Task requirements: Return each line of the data below verbatim; pictures are to be left out.

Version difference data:
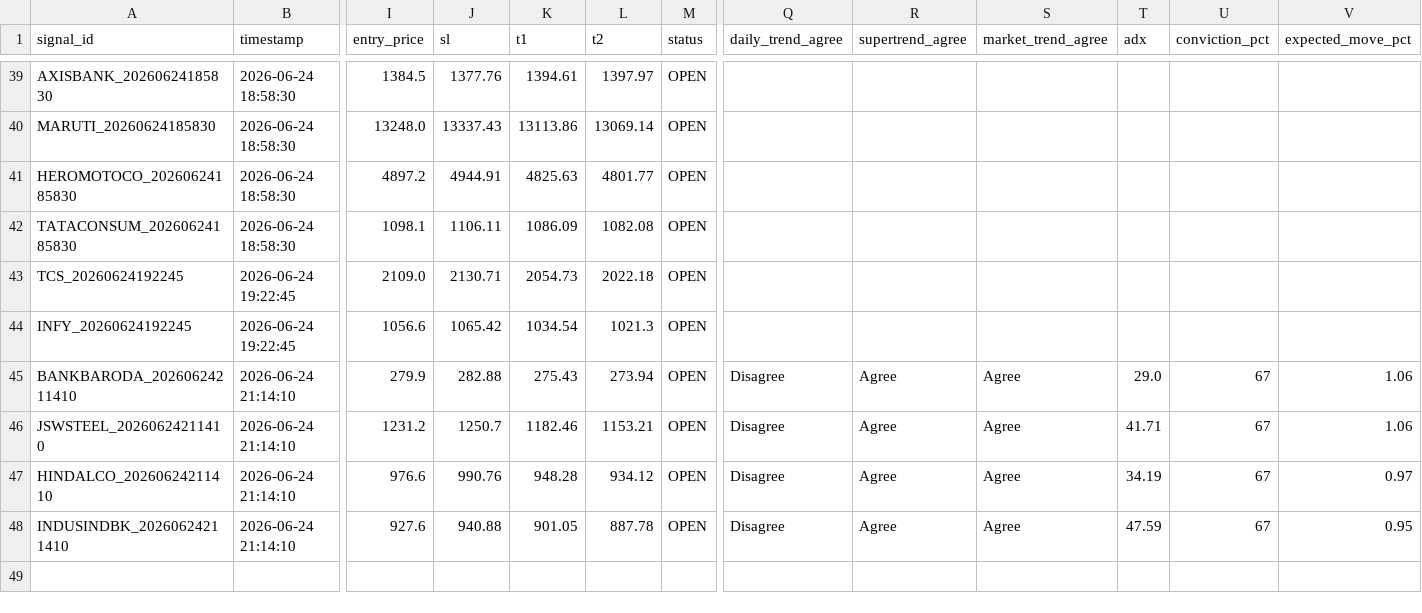
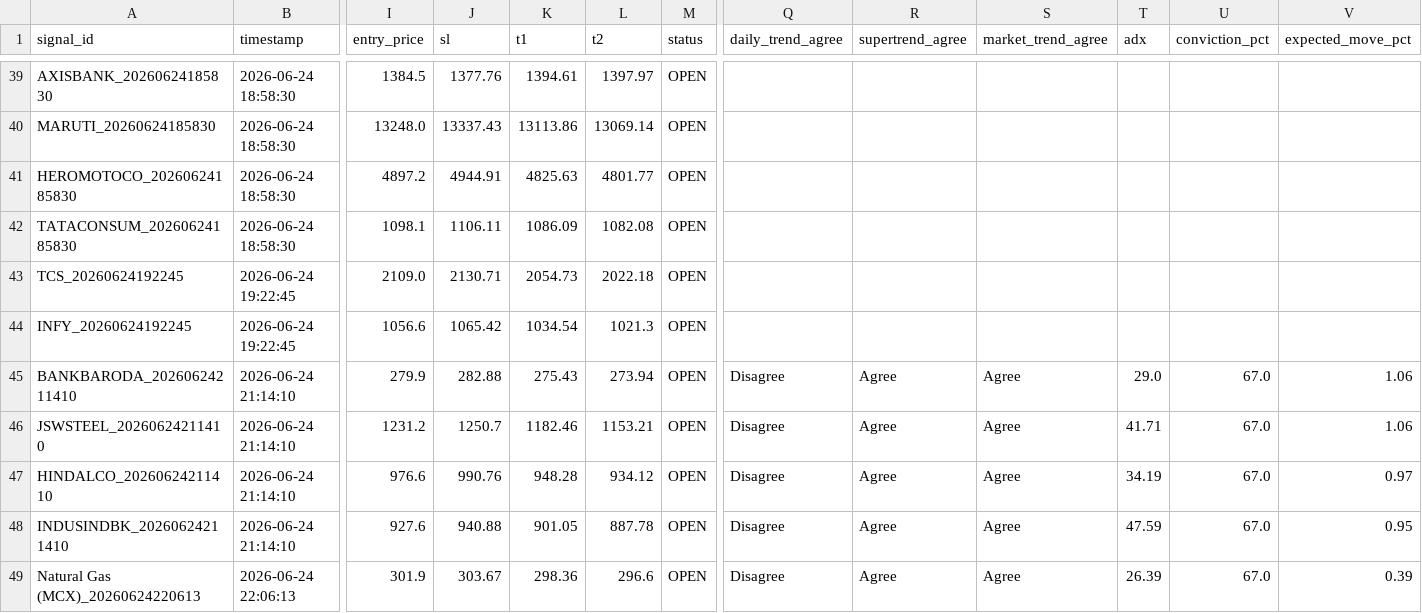
Before and after one commit to paliwalhimanshu20-droid/ng-signal-app, a CSV file: signal_log.csv, drawn as a sheet; only a part is shown, gaps mark what is left out; rows hold the shown columns only; the diff names each change by its address in the sheet, - before the commit and + after, or states it on an @@ line.

Commit message:
Update signal_log.csv [app]

```diff
--- a/signal_log.csv
+++ b/signal_log.csv
-U45:U48 (conviction_pct): 67
+U45:U48 (conviction_pct): 67.0
+row 49: Natural Gas (MCX)_20260624220613 | 2026-06-24 22:06:13 | 301.9 | 303.67 | 298.36 | 296.6 | OPEN | Disagree | Agree | Agree | 26.39 | 67.0 | 0.39
```
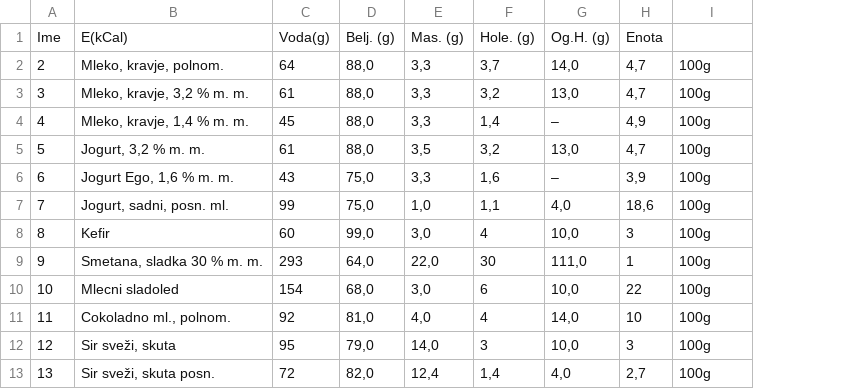
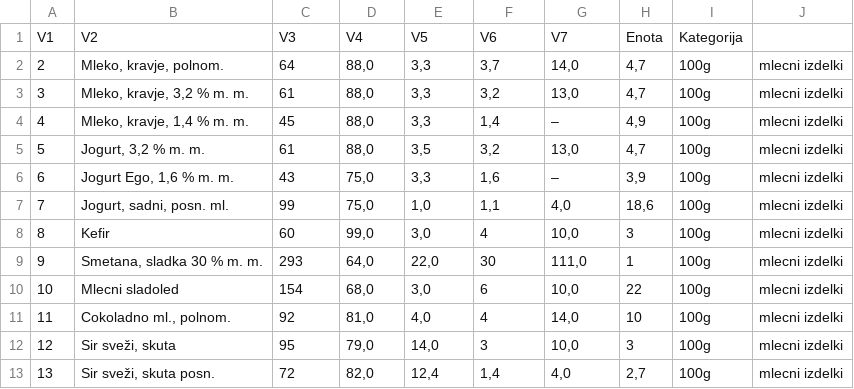
Before and after one commit to LeaTehovnik/krompir1, a CSV file: 2-podatki/hrana.csv, drawn as a sheet; only a part is shown; removed rows and columns are numbered as before the commit, all else as after; the diff names each change by its address in the sheet, - before the commit and + after, or states it on an @@ line.

Commit message:
Add files via upload

```diff
--- a/2-podatki/hrana.csv
+++ b/2-podatki/hrana.csv
+column J, rows 2-13: all mlecni izdelki
-row 1: Ime | E(kCal) | Voda(g) | Belj. (g) | Mas. (g) | Hole. (g) | Og.H. (g) | Enota
+row 1: V1 | V2 | V3 | V4 | V5 | V6 | V7 | Enota | Kategorija
```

Solution below:
Before and after one commit to paliwalhimanshu20-droid/ng-signal-app, a CSV file: signal_log.csv, drawn as a sheet; only a part is shown, gaps mark what is left out; rows hold the shown columns only; the diff names each change by its address in the sheet, - before the commit and + after, or states it on an @@ line.

Commit message:
Update signal_log.csv [app]

```diff
--- a/signal_log.csv
+++ b/signal_log.csv
-U45:U48 (conviction_pct): 67
+U45:U48 (conviction_pct): 67.0
+row 49: Natural Gas (MCX)_20260624220613 | 2026-06-24 22:06:13 | 301.9 | 303.67 | 298.36 | 296.6 | OPEN | Disagree | Agree | Agree | 26.39 | 67.0 | 0.39
```
Before and after one commit to LeaTehovnik/krompir1, a CSV file: 2-podatki/hrana.csv, drawn as a sheet; only a part is shown; removed rows and columns are numbered as before the commit, all else as after; the diff names each change by its address in the sheet, - before the commit and + after, or states it on an @@ line.

Commit message:
Add files via upload

```diff
--- a/2-podatki/hrana.csv
+++ b/2-podatki/hrana.csv
+column J, rows 2-13: all mlecni izdelki
-row 1: Ime | E(kCal) | Voda(g) | Belj. (g) | Mas. (g) | Hole. (g) | Og.H. (g) | Enota
+row 1: V1 | V2 | V3 | V4 | V5 | V6 | V7 | Enota | Kategorija
```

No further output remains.